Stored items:
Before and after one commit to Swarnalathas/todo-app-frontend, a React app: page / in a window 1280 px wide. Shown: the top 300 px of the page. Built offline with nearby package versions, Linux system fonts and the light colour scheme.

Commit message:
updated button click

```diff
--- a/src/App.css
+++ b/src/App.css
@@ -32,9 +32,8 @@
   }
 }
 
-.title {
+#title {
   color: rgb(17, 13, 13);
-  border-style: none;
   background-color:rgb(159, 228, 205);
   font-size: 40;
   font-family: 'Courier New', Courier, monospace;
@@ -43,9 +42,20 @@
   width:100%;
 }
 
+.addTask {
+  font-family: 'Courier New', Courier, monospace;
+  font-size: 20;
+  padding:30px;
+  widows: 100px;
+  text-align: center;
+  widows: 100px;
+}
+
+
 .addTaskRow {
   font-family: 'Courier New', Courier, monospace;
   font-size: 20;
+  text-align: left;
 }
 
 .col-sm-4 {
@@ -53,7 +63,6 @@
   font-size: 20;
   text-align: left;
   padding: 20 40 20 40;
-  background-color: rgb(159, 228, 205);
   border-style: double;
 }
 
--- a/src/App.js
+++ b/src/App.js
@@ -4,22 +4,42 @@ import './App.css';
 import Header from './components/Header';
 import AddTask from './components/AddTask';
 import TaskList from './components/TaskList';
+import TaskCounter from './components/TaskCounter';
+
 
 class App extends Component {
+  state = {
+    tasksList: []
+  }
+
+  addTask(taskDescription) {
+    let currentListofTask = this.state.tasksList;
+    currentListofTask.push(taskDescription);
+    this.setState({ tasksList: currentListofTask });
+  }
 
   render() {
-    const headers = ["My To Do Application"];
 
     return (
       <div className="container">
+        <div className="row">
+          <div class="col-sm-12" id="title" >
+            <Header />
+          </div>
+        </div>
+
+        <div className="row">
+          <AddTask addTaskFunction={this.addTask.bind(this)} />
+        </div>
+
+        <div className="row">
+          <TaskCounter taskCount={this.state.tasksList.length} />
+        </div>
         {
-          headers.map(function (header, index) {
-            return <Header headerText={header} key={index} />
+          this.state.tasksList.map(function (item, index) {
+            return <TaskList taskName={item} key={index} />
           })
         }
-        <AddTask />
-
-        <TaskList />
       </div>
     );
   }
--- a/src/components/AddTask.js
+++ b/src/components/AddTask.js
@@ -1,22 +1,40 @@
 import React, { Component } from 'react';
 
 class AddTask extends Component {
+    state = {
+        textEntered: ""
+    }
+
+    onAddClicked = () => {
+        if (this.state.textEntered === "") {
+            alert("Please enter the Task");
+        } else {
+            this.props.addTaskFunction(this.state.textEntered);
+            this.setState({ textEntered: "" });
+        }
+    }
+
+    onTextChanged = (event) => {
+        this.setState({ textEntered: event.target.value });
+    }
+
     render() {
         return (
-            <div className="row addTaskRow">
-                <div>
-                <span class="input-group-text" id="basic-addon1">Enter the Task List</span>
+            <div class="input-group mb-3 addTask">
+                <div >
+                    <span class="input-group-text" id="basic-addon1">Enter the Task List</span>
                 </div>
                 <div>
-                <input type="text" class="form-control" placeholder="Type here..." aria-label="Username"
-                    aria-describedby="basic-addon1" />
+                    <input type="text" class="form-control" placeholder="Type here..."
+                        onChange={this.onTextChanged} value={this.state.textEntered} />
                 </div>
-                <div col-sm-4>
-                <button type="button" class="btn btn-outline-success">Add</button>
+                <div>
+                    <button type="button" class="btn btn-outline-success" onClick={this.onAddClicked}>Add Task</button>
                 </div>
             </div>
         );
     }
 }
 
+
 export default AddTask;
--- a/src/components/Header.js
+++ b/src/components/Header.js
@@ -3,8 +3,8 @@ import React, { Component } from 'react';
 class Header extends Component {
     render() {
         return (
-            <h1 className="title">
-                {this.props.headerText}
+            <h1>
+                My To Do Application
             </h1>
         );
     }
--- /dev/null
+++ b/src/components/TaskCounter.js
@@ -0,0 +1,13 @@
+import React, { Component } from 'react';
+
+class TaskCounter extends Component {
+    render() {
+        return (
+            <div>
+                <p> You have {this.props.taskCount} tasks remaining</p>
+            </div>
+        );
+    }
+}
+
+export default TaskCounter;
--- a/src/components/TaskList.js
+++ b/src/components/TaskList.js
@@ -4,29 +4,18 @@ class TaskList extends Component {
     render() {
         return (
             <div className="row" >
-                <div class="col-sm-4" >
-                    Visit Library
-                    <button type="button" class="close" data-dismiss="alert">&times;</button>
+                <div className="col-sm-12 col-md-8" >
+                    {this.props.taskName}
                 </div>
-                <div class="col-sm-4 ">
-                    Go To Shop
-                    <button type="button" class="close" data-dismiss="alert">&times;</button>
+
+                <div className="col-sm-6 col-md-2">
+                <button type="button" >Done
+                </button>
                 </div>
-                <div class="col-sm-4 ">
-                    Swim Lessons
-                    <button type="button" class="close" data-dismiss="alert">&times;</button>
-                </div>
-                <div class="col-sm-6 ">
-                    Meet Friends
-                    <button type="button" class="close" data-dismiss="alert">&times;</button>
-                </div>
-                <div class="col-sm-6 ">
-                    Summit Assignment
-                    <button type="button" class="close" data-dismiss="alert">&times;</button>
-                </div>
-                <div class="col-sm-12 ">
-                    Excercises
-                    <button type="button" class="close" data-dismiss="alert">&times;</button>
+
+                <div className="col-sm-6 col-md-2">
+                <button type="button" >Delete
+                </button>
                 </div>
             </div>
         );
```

What the exercise asks >> Retype all of the records so that every line matches the original exactly.

Solution for this exercise >>
Before and after one commit to Swarnalathas/todo-app-frontend, a React app: page / in a window 1280 px wide. Shown: the top 300 px of the page. Built offline with nearby package versions, Linux system fonts and the light colour scheme.

Commit message:
updated button click

```diff
--- a/src/App.css
+++ b/src/App.css
@@ -32,9 +32,8 @@
   }
 }
 
-.title {
+#title {
   color: rgb(17, 13, 13);
-  border-style: none;
   background-color:rgb(159, 228, 205);
   font-size: 40;
   font-family: 'Courier New', Courier, monospace;
@@ -43,9 +42,20 @@
   width:100%;
 }
 
+.addTask {
+  font-family: 'Courier New', Courier, monospace;
+  font-size: 20;
+  padding:30px;
+  widows: 100px;
+  text-align: center;
+  widows: 100px;
+}
+
+
 .addTaskRow {
   font-family: 'Courier New', Courier, monospace;
   font-size: 20;
+  text-align: left;
 }
 
 .col-sm-4 {
@@ -53,7 +63,6 @@
   font-size: 20;
   text-align: left;
   padding: 20 40 20 40;
-  background-color: rgb(159, 228, 205);
   border-style: double;
 }
 
--- a/src/App.js
+++ b/src/App.js
@@ -4,22 +4,42 @@ import './App.css';
 import Header from './components/Header';
 import AddTask from './components/AddTask';
 import TaskList from './components/TaskList';
+import TaskCounter from './components/TaskCounter';
+
 
 class App extends Component {
+  state = {
+    tasksList: []
+  }
+
+  addTask(taskDescription) {
+    let currentListofTask = this.state.tasksList;
+    currentListofTask.push(taskDescription);
+    this.setState({ tasksList: currentListofTask });
+  }
 
   render() {
-    const headers = ["My To Do Application"];
 
     return (
       <div className="container">
+        <div className="row">
+          <div class="col-sm-12" id="title" >
+            <Header />
+          </div>
+        </div>
+
+        <div className="row">
+          <AddTask addTaskFunction={this.addTask.bind(this)} />
+        </div>
+
+        <div className="row">
+          <TaskCounter taskCount={this.state.tasksList.length} />
+        </div>
         {
-          headers.map(function (header, index) {
-            return <Header headerText={header} key={index} />
+          this.state.tasksList.map(function (item, index) {
+            return <TaskList taskName={item} key={index} />
           })
         }
-        <AddTask />
-
-        <TaskList />
       </div>
     );
   }
--- a/src/components/AddTask.js
+++ b/src/components/AddTask.js
@@ -1,22 +1,40 @@
 import React, { Component } from 'react';
 
 class AddTask extends Component {
+    state = {
+        textEntered: ""
+    }
+
+    onAddClicked = () => {
+        if (this.state.textEntered === "") {
+            alert("Please enter the Task");
+        } else {
+            this.props.addTaskFunction(this.state.textEntered);
+            this.setState({ textEntered: "" });
+        }
+    }
+
+    onTextChanged = (event) => {
+        this.setState({ textEntered: event.target.value });
+    }
+
     render() {
         return (
-            <div className="row addTaskRow">
-                <div>
-                <span class="input-group-text" id="basic-addon1">Enter the Task List</span>
+            <div class="input-group mb-3 addTask">
+                <div >
+                    <span class="input-group-text" id="basic-addon1">Enter the Task List</span>
                 </div>
                 <div>
-                <input type="text" class="form-control" placeholder="Type here..." aria-label="Username"
-                    aria-describedby="basic-addon1" />
+                    <input type="text" class="form-control" placeholder="Type here..."
+                        onChange={this.onTextChanged} value={this.state.textEntered} />
                 </div>
-                <div col-sm-4>
-                <button type="button" class="btn btn-outline-success">Add</button>
+                <div>
+                    <button type="button" class="btn btn-outline-success" onClick={this.onAddClicked}>Add Task</button>
                 </div>
             </div>
         );
     }
 }
 
+
 export default AddTask;
--- a/src/components/Header.js
+++ b/src/components/Header.js
@@ -3,8 +3,8 @@ import React, { Component } from 'react';
 class Header extends Component {
     render() {
         return (
-            <h1 className="title">
-                {this.props.headerText}
+            <h1>
+                My To Do Application
             </h1>
         );
     }
--- /dev/null
+++ b/src/components/TaskCounter.js
@@ -0,0 +1,13 @@
+import React, { Component } from 'react';
+
+class TaskCounter extends Component {
+    render() {
+        return (
+            <div>
+                <p> You have {this.props.taskCount} tasks remaining</p>
+            </div>
+        );
+    }
+}
+
+export default TaskCounter;
--- a/src/components/TaskList.js
+++ b/src/components/TaskList.js
@@ -4,29 +4,18 @@ class TaskList extends Component {
     render() {
         return (
             <div className="row" >
-                <div class="col-sm-4" >
-                    Visit Library
-                    <button type="button" class="close" data-dismiss="alert">&times;</button>
+                <div className="col-sm-12 col-md-8" >
+                    {this.props.taskName}
                 </div>
-                <div class="col-sm-4 ">
-                    Go To Shop
-                    <button type="button" class="close" data-dismiss="alert">&times;</button>
+
+                <div className="col-sm-6 col-md-2">
+                <button type="button" >Done
+                </button>
                 </div>
-                <div class="col-sm-4 ">
-                    Swim Lessons
-                    <button type="button" class="close" data-dismiss="alert">&times;</button>
-                </div>
-                <div class="col-sm-6 ">
-                    Meet Friends
-                    <button type="button" class="close" data-dismiss="alert">&times;</button>
-                </div>
-                <div class="col-sm-6 ">
-                    Summit Assignment
-                    <button type="button" class="close" data-dismiss="alert">&times;</button>
-                </div>
-                <div class="col-sm-12 ">
-                    Excercises
-                    <button type="button" class="close" data-dismiss="alert">&times;</button>
+
+                <div className="col-sm-6 col-md-2">
+                <button type="button" >Delete
+                </button>
                 </div>
             </div>
         );
```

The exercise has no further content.